**RECORDS FOR THE TASK:**
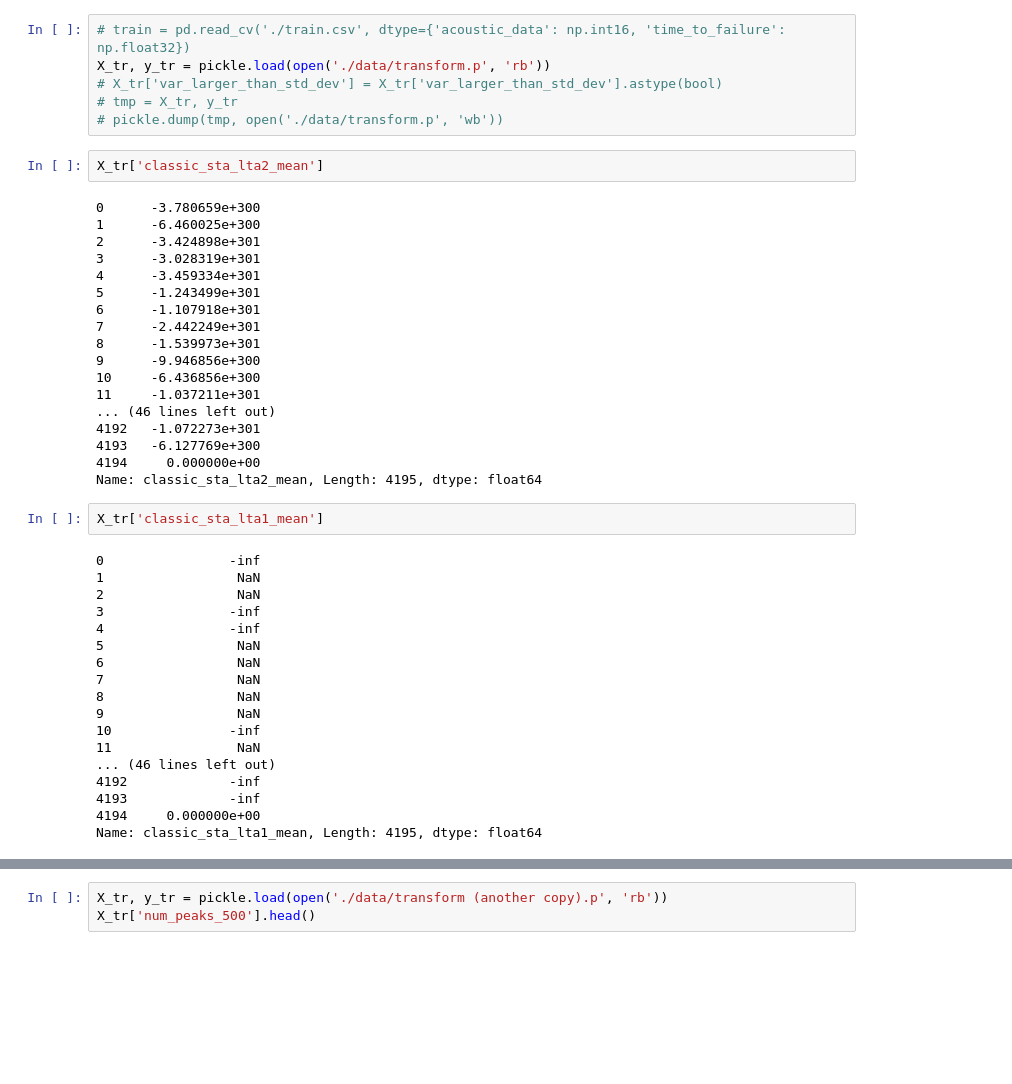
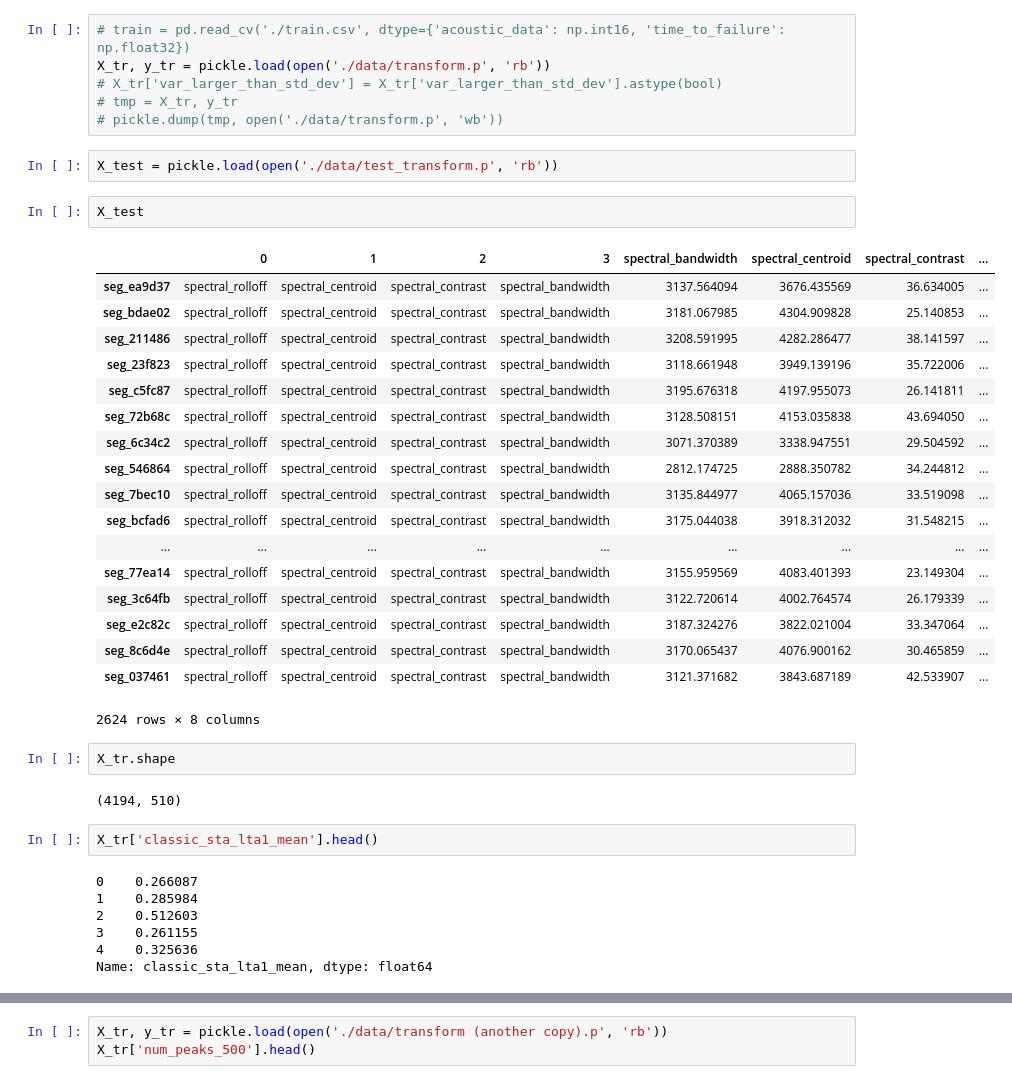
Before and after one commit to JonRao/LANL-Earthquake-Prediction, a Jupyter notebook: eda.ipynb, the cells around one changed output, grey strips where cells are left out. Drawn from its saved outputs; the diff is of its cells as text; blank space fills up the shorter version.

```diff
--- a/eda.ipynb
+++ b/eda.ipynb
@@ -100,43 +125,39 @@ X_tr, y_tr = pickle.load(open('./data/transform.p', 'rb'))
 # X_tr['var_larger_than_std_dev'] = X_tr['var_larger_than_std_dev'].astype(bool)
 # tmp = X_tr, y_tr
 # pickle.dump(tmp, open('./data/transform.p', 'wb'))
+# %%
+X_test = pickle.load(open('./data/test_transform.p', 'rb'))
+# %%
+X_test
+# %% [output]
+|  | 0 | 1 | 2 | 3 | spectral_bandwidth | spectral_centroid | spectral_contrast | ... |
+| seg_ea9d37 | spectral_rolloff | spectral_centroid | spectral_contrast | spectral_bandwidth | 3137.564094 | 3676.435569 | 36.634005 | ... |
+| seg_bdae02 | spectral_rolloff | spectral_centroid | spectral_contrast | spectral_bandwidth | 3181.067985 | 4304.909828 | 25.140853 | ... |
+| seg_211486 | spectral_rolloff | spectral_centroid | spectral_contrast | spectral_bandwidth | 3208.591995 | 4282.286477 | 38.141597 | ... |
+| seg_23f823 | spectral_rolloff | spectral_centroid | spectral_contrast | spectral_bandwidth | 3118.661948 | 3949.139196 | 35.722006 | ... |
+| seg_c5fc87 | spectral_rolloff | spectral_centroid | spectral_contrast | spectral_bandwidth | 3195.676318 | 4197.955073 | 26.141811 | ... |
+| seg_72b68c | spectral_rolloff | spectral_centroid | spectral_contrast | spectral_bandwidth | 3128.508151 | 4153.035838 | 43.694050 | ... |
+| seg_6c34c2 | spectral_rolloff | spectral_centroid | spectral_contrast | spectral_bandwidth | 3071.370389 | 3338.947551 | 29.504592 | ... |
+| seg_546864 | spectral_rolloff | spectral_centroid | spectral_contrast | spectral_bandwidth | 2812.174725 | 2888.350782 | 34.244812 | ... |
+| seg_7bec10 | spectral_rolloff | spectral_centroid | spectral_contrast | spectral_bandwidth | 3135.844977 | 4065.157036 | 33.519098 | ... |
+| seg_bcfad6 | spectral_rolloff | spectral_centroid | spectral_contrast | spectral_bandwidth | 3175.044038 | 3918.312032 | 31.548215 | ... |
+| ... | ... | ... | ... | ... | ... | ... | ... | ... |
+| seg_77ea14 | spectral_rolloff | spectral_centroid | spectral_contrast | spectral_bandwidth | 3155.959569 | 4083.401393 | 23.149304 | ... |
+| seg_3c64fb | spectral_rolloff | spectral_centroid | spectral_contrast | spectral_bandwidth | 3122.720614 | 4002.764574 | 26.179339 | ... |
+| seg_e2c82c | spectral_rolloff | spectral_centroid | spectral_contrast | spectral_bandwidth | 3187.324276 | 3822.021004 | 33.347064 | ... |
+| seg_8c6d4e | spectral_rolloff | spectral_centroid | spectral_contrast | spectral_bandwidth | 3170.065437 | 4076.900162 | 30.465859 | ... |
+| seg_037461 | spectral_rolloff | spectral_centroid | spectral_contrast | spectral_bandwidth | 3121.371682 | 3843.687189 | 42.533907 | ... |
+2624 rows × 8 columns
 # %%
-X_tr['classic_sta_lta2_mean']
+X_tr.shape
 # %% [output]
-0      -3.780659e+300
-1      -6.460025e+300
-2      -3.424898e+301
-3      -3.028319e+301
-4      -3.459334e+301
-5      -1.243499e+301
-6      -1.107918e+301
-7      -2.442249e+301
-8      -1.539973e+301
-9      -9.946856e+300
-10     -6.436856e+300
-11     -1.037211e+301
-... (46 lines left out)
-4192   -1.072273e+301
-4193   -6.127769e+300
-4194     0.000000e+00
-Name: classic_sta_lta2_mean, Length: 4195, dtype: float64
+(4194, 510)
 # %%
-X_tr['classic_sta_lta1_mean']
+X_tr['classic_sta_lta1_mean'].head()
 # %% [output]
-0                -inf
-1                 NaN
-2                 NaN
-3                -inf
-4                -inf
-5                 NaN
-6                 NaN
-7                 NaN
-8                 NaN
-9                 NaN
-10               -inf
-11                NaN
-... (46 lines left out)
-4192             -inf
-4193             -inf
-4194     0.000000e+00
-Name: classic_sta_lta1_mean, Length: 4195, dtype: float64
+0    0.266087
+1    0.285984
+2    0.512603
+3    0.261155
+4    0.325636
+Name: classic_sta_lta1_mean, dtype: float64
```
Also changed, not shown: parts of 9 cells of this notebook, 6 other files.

**TASK DETAILS:**
Copy every line of the listing where the word "output" appears.

**EXERCISE ANSWER:**
Before and after one commit to JonRao/LANL-Earthquake-Prediction, a Jupyter notebook: eda.ipynb, the cells around one changed output, grey strips where cells are left out. Drawn from its saved outputs; the diff is of its cells as text; blank space fills up the shorter version.
+# %% [output]
 # %% [output]
 # %% [output]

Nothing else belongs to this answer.